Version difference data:
================================
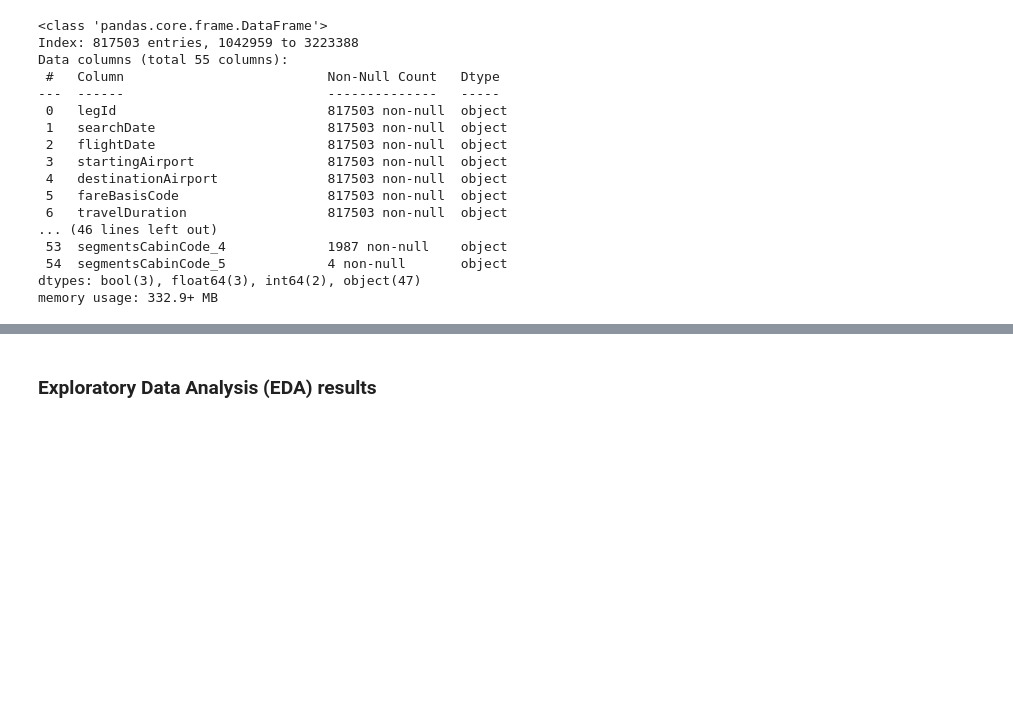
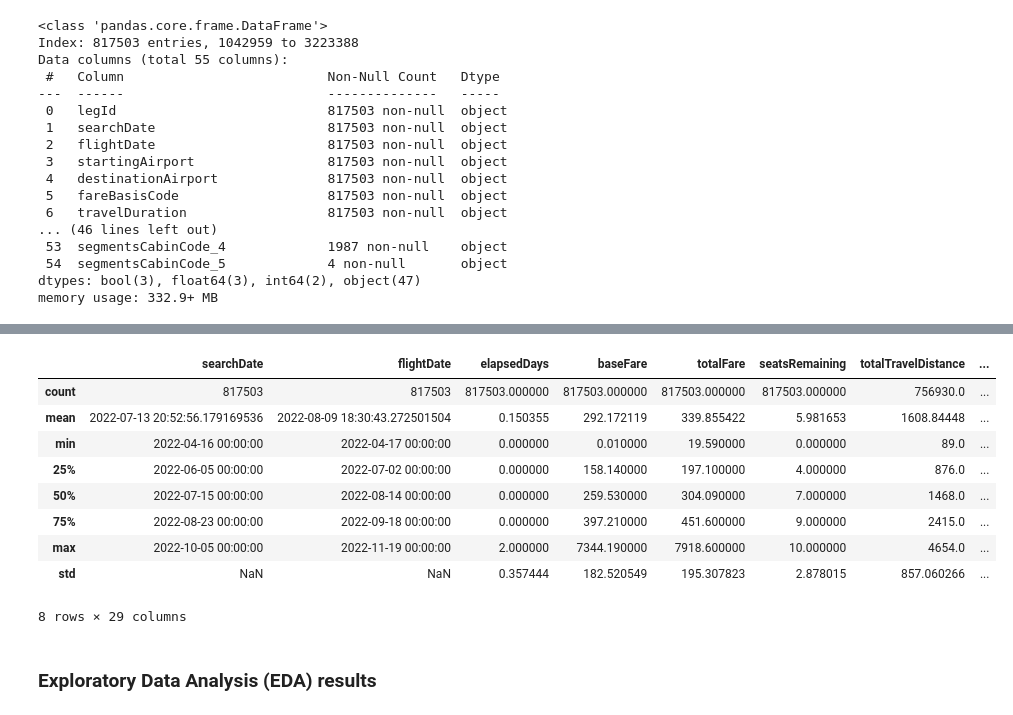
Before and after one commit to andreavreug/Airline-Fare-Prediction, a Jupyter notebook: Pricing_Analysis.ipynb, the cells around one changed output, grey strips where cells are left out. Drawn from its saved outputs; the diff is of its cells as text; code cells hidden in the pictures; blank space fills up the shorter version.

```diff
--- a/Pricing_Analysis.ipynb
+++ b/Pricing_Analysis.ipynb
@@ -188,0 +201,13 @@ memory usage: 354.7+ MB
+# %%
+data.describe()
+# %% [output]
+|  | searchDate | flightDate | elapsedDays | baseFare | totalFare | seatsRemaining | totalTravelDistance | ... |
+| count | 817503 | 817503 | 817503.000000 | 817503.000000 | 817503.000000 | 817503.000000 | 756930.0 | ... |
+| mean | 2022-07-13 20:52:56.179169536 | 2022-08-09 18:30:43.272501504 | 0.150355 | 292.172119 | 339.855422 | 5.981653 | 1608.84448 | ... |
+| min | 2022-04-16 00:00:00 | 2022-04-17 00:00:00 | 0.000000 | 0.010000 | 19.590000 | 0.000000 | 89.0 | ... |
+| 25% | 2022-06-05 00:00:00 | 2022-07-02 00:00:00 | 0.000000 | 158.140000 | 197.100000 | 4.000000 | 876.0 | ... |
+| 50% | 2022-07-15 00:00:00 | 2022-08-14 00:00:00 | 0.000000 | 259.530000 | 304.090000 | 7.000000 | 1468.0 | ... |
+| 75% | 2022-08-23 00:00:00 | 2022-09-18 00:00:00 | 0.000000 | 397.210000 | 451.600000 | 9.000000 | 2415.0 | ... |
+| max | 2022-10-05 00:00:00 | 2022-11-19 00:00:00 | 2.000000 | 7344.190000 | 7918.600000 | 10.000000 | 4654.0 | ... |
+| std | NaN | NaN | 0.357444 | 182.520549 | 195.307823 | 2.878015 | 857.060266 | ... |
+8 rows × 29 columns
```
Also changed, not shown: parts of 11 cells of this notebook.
================================
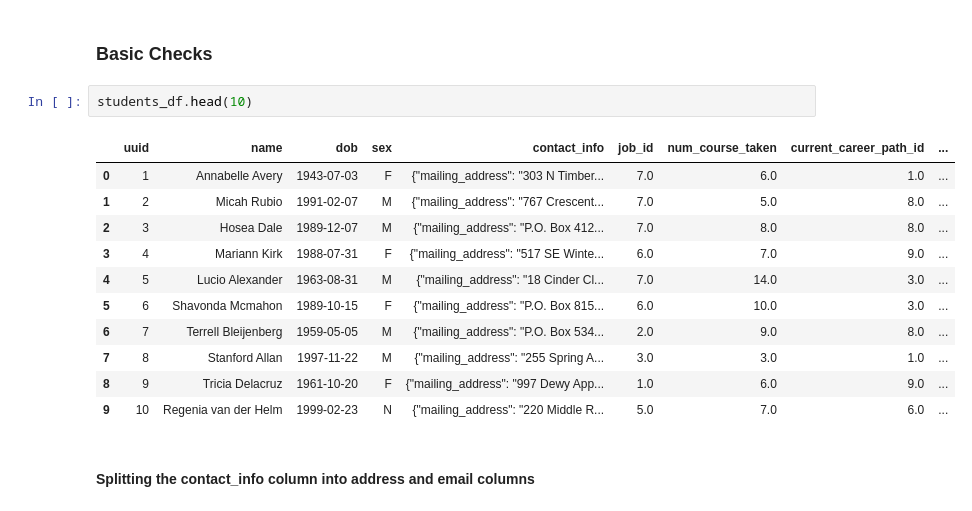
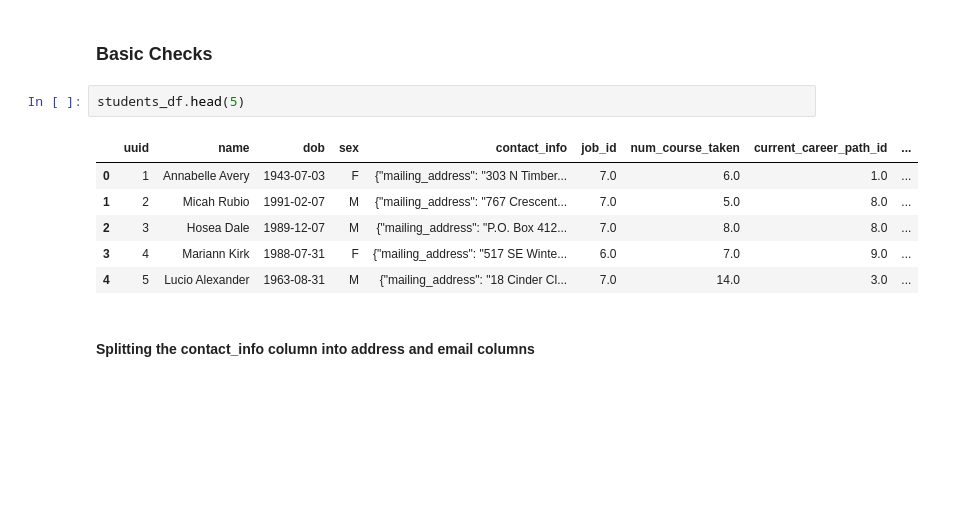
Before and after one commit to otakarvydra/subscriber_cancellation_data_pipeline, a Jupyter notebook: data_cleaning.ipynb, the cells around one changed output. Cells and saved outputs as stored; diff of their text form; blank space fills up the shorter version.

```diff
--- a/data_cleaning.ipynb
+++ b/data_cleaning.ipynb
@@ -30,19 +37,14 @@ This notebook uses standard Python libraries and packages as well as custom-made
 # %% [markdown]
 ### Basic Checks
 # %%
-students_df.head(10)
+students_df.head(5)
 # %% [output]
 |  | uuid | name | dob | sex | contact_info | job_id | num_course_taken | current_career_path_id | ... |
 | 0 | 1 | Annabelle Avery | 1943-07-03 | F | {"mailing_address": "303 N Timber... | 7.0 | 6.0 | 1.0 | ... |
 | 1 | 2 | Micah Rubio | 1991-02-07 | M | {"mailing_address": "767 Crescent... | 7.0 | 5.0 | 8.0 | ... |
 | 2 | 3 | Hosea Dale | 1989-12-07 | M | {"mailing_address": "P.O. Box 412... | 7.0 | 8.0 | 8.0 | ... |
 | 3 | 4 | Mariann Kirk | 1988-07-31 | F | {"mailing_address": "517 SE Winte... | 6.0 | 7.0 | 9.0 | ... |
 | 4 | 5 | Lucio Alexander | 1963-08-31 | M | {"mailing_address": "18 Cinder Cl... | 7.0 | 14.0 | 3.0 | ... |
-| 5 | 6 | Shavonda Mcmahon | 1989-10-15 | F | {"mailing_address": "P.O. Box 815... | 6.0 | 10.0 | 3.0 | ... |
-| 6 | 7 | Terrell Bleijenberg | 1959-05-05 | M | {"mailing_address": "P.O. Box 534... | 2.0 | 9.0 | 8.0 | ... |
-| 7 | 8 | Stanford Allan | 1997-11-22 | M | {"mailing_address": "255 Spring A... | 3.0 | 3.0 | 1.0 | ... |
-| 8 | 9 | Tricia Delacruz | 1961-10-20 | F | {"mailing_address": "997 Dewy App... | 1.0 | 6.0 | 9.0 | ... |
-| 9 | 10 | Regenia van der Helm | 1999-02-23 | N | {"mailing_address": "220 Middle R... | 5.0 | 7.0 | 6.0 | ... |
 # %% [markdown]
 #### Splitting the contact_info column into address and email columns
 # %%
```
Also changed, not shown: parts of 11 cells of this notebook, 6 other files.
================================
**Required work**
The answer should be nothing but the number of lines in this data that include "shorter".

**Result of the task**
2